Boeser Hits 100
— Sportsnet 650 (@Sportsnet650) February 17, 2019
Hard Work from the Horvat Line
You wanna see some unreal teamwork? pic.twitter.com/KBn1Tg9BJC
— NHL (@NHL) February 22, 2019
Gaudette’s Laser Beam
— Vancouver Canucks (@Canucks) February 22, 2019
Saturday, February 23rd
The Canucks play host to the New York Islanders on Saturday night at 7:00 pm PST. The Islanders currently have the 5th best record in the NHL and are 6-3-1 in their last 10 games. One of the biggest surprise teams of the year, Mathew Barzal leads the team with 50 points in 60 games and head coach Barry Trotz is undeniably the front runner so far this season for coach of the year. Vancouver will be looking to bounce back from a disappointing loss to the Arizona Coyotes. This will also be the last game the Canucks play before the trade deadline.
Monday, February 25th
NHL Trade Deadline Day. As always, the deadline officially occurs at 12:00 pm PST. Last minute deals tend to break for roughly 30 minutes longer, but all trades must be fully submitted to the NHL by the deadline. The Vancouver Canucks only have two players who are facing unrestricted free agency and are as of yet unsigned for next year: Alexander Edler and Marek Mazanec.
Something tells me fans will only be following what happens to one of those two players.
Following the deadline, the Canucks will play the Anaheim Ducks at 7:00 pm PST. This will be their last game at home before taking a bit of a break from Rogers Arena.
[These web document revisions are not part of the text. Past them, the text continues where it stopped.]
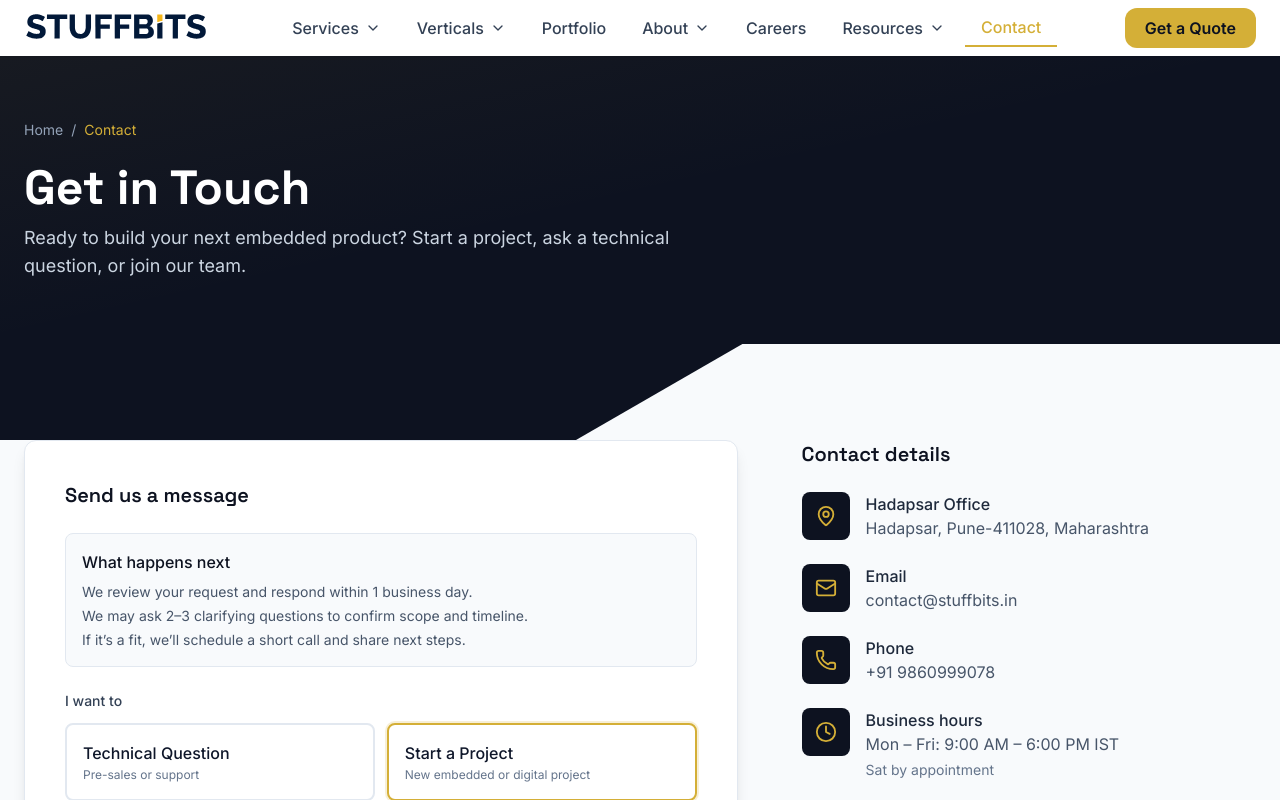
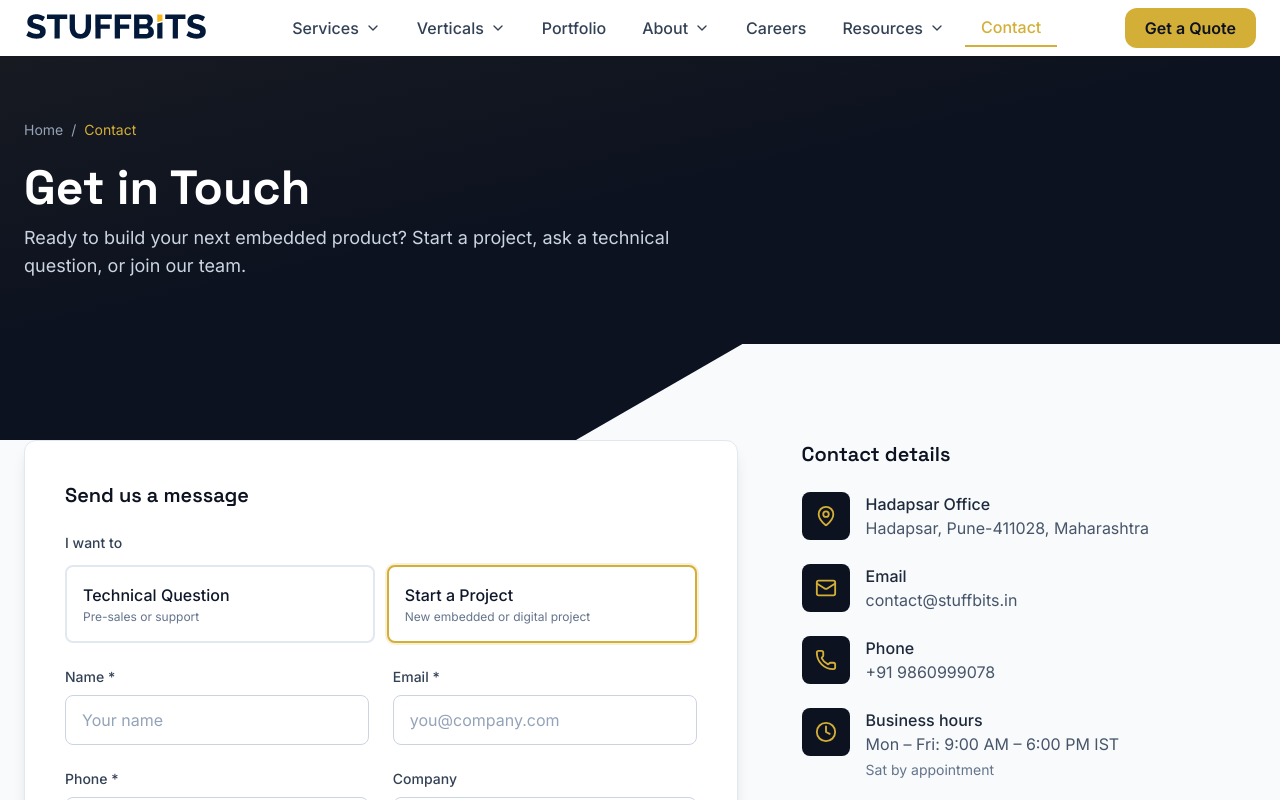
Before and after one commit to StuffbitsTechnologies/SBTL_WEBSITE_CY23, a React (Vite) app in the folder stuffbits-react/: page /contact in a window 1280 px wide. Shown: the top 800 px of the page. Built offline with nearby package versions, Linux system fonts and the light colour scheme.

Commit message:
Fix: experience 10 +

```diff
--- a/stuffbits-react/src/components/home/StatsBar.jsx
+++ b/stuffbits-react/src/components/home/StatsBar.jsx
@@ -4,7 +4,7 @@ import { motion as Motion, useInView } from 'framer-motion'
 const STATS = [
   { value: 50, suffix: '+', label: 'Clients Worldwide' },
   { value: 200, suffix: '+', label: 'Projects Delivered' },
-  { value: 5, suffix: '+', label: 'Years of Experience' },
+  { value: 10, suffix: '+', label: 'Years of Experience' },
   { value: 4, suffix: '+', label: 'Industry Verticals' },
 ]
 
--- a/stuffbits-react/src/pages/ContactPage.jsx
+++ b/stuffbits-react/src/pages/ContactPage.jsx
@@ -179,15 +179,6 @@ export default function ContactPage() {
             >
               <div className="bg-white rounded-xl shadow-lg border border-slate-200 p-8 md:p-10">
                 <h2 className="text-xl font-heading font-semibold text-navy mb-6">Send us a message</h2>
-
-                <div className="mb-6 rounded-lg border border-slate-200 bg-slate-50 p-4">
-                  <p className="font-medium text-navy">What happens next</p>
-                  <ul className="mt-2 space-y-1 text-sm text-slate-600">
-                    <li>We review your request and respond within 1 business day.</li>
-                    <li>We may ask 2–3 clarifying questions to confirm scope and timeline.</li>
-                    <li>If it’s a fit, we’ll schedule a short call and share next steps.</li>
-                  </ul>
-                </div>
 
                 {status === 'success' && (
                   <Motion.div
```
The Ducks are currently 3-7-0 in their last 10 games, but 3-1 in their last 4. That includes a 1-0 win against your Vancouver Canucks that I’m sure the players will want to exact a little revenge for.
Wednesday, February 27th
The Canucks will be in Denver to play the Avalanche at 6:30 pm PST. Colorado is sitting one point shy of the last wild-card spot in the west; a spot currently held by Minnesota. The Avalanche are 3-4-3 in their last 10 games but are slowly showing signs of making a season-ending push for the playoffs. They’re currently the only team of the bottom nine teams in the west with a positive goal differential (+3), and they have one game in hand on the Wild.
The Avs will grab the final wild-card spot. You heard it here first.
— Jason Brough (@JasonBroughTSN) February 21, 2019
Thursday, February 28th
Finally, Vancouver will pay a visit to Coyotes in Arizona on Thursday at 6:00 pm PST to wrap up the week. After yesterday, I’m sure nothing will excite fans more than the idea of a rematch. The Coyotes currently sit at 5-5-0 in their last 10 games.